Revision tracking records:
[Start of Attachment]
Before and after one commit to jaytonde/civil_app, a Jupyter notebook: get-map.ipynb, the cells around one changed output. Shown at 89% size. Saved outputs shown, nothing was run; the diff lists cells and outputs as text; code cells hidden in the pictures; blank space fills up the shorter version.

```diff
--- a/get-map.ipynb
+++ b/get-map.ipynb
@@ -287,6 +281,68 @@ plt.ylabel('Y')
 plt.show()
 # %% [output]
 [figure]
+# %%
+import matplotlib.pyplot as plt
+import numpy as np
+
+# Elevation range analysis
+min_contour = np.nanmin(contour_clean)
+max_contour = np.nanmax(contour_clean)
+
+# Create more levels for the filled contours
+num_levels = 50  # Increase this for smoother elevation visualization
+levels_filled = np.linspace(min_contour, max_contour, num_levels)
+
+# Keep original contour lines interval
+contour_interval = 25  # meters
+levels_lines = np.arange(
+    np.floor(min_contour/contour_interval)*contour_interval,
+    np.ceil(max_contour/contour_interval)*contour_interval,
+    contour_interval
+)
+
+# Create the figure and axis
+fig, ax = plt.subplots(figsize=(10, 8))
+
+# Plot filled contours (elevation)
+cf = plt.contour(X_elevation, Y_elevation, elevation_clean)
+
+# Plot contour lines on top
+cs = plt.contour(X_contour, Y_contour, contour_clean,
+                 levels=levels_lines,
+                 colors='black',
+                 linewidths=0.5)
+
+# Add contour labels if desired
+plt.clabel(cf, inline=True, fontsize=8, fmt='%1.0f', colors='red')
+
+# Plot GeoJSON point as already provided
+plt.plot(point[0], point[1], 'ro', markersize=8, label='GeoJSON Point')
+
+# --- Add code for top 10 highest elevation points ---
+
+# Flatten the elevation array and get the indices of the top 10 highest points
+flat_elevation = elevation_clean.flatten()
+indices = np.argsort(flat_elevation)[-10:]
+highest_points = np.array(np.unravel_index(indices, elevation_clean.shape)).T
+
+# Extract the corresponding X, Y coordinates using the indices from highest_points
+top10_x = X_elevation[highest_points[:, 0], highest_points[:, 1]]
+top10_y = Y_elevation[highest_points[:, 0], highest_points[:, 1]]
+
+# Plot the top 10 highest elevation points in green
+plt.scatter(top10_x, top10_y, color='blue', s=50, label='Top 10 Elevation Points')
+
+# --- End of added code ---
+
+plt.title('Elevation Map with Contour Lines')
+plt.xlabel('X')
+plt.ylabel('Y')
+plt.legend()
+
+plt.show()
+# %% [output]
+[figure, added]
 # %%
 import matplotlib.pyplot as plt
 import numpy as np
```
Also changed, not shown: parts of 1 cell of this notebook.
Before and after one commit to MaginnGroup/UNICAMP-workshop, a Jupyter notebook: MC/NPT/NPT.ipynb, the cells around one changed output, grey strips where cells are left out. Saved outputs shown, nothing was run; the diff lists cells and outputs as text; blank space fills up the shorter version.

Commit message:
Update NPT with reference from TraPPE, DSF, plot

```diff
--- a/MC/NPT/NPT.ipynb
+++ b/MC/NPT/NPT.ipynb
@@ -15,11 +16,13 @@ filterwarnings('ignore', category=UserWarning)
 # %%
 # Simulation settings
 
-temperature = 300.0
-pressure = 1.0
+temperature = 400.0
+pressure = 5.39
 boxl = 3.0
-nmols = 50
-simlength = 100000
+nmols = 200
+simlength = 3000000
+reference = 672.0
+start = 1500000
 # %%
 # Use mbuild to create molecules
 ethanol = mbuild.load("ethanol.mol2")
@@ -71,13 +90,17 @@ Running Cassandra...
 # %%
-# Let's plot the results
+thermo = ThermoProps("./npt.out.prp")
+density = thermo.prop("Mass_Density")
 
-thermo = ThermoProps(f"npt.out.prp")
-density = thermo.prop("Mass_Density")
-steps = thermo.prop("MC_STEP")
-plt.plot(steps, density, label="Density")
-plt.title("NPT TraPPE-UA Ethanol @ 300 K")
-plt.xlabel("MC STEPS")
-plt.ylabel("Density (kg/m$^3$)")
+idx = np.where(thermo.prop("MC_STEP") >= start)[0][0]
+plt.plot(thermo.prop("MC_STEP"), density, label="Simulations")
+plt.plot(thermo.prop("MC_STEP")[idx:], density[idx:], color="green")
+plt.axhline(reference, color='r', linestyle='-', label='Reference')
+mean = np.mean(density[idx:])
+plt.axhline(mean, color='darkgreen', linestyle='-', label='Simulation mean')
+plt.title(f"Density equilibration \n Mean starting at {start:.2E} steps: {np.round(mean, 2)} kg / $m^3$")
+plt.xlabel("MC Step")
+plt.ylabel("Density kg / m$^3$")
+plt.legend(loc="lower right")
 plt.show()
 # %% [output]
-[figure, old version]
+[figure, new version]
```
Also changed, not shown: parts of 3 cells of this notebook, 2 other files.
[End of Attachment]
AIM OF THE TASK: Nothing in the entries above should differ when you return them in full.

RESULT OF THIS TASK:
Before and after one commit to jaytonde/civil_app, a Jupyter notebook: get-map.ipynb, the cells around one changed output. Shown at 89% size. Saved outputs shown, nothing was run; the diff lists cells and outputs as text; code cells hidden in the pictures; blank space fills up the shorter version.

```diff
--- a/get-map.ipynb
+++ b/get-map.ipynb
@@ -287,6 +281,68 @@ plt.ylabel('Y')
 plt.show()
 # %% [output]
 [figure]
+# %%
+import matplotlib.pyplot as plt
+import numpy as np
+
+# Elevation range analysis
+min_contour = np.nanmin(contour_clean)
+max_contour = np.nanmax(contour_clean)
+
+# Create more levels for the filled contours
+num_levels = 50  # Increase this for smoother elevation visualization
+levels_filled = np.linspace(min_contour, max_contour, num_levels)
+
+# Keep original contour lines interval
+contour_interval = 25  # meters
+levels_lines = np.arange(
+    np.floor(min_contour/contour_interval)*contour_interval,
+    np.ceil(max_contour/contour_interval)*contour_interval,
+    contour_interval
+)
+
+# Create the figure and axis
+fig, ax = plt.subplots(figsize=(10, 8))
+
+# Plot filled contours (elevation)
+cf = plt.contour(X_elevation, Y_elevation, elevation_clean)
+
+# Plot contour lines on top
+cs = plt.contour(X_contour, Y_contour, contour_clean,
+                 levels=levels_lines,
+                 colors='black',
+                 linewidths=0.5)
+
+# Add contour labels if desired
+plt.clabel(cf, inline=True, fontsize=8, fmt='%1.0f', colors='red')
+
+# Plot GeoJSON point as already provided
+plt.plot(point[0], point[1], 'ro', markersize=8, label='GeoJSON Point')
+
+# --- Add code for top 10 highest elevation points ---
+
+# Flatten the elevation array and get the indices of the top 10 highest points
+flat_elevation = elevation_clean.flatten()
+indices = np.argsort(flat_elevation)[-10:]
+highest_points = np.array(np.unravel_index(indices, elevation_clean.shape)).T
+
+# Extract the corresponding X, Y coordinates using the indices from highest_points
+top10_x = X_elevation[highest_points[:, 0], highest_points[:, 1]]
+top10_y = Y_elevation[highest_points[:, 0], highest_points[:, 1]]
+
+# Plot the top 10 highest elevation points in green
+plt.scatter(top10_x, top10_y, color='blue', s=50, label='Top 10 Elevation Points')
+
+# --- End of added code ---
+
+plt.title('Elevation Map with Contour Lines')
+plt.xlabel('X')
+plt.ylabel('Y')
+plt.legend()
+
+plt.show()
+# %% [output]
+[figure, added]
 # %%
 import matplotlib.pyplot as plt
 import numpy as np
```
Also changed, not shown: parts of 1 cell of this notebook.
Before and after one commit to MaginnGroup/UNICAMP-workshop, a Jupyter notebook: MC/NPT/NPT.ipynb, the cells around one changed output, grey strips where cells are left out. Saved outputs shown, nothing was run; the diff lists cells and outputs as text; blank space fills up the shorter version.

Commit message:
Update NPT with reference from TraPPE, DSF, plot

```diff
--- a/MC/NPT/NPT.ipynb
+++ b/MC/NPT/NPT.ipynb
@@ -15,11 +16,13 @@ filterwarnings('ignore', category=UserWarning)
 # %%
 # Simulation settings
 
-temperature = 300.0
-pressure = 1.0
+temperature = 400.0
+pressure = 5.39
 boxl = 3.0
-nmols = 50
-simlength = 100000
+nmols = 200
+simlength = 3000000
+reference = 672.0
+start = 1500000
 # %%
 # Use mbuild to create molecules
 ethanol = mbuild.load("ethanol.mol2")
@@ -71,13 +90,17 @@ Running Cassandra...
 # %%
-# Let's plot the results
+thermo = ThermoProps("./npt.out.prp")
+density = thermo.prop("Mass_Density")
 
-thermo = ThermoProps(f"npt.out.prp")
-density = thermo.prop("Mass_Density")
-steps = thermo.prop("MC_STEP")
-plt.plot(steps, density, label="Density")
-plt.title("NPT TraPPE-UA Ethanol @ 300 K")
-plt.xlabel("MC STEPS")
-plt.ylabel("Density (kg/m$^3$)")
+idx = np.where(thermo.prop("MC_STEP") >= start)[0][0]
+plt.plot(thermo.prop("MC_STEP"), density, label="Simulations")
+plt.plot(thermo.prop("MC_STEP")[idx:], density[idx:], color="green")
+plt.axhline(reference, color='r', linestyle='-', label='Reference')
+mean = np.mean(density[idx:])
+plt.axhline(mean, color='darkgreen', linestyle='-', label='Simulation mean')
+plt.title(f"Density equilibration \n Mean starting at {start:.2E} steps: {np.round(mean, 2)} kg / $m^3$")
+plt.xlabel("MC Step")
+plt.ylabel("Density kg / m$^3$")
+plt.legend(loc="lower right")
 plt.show()
 # %% [output]
-[figure, old version]
+[figure, new version]
```
Also changed, not shown: parts of 3 cells of this notebook, 2 other files.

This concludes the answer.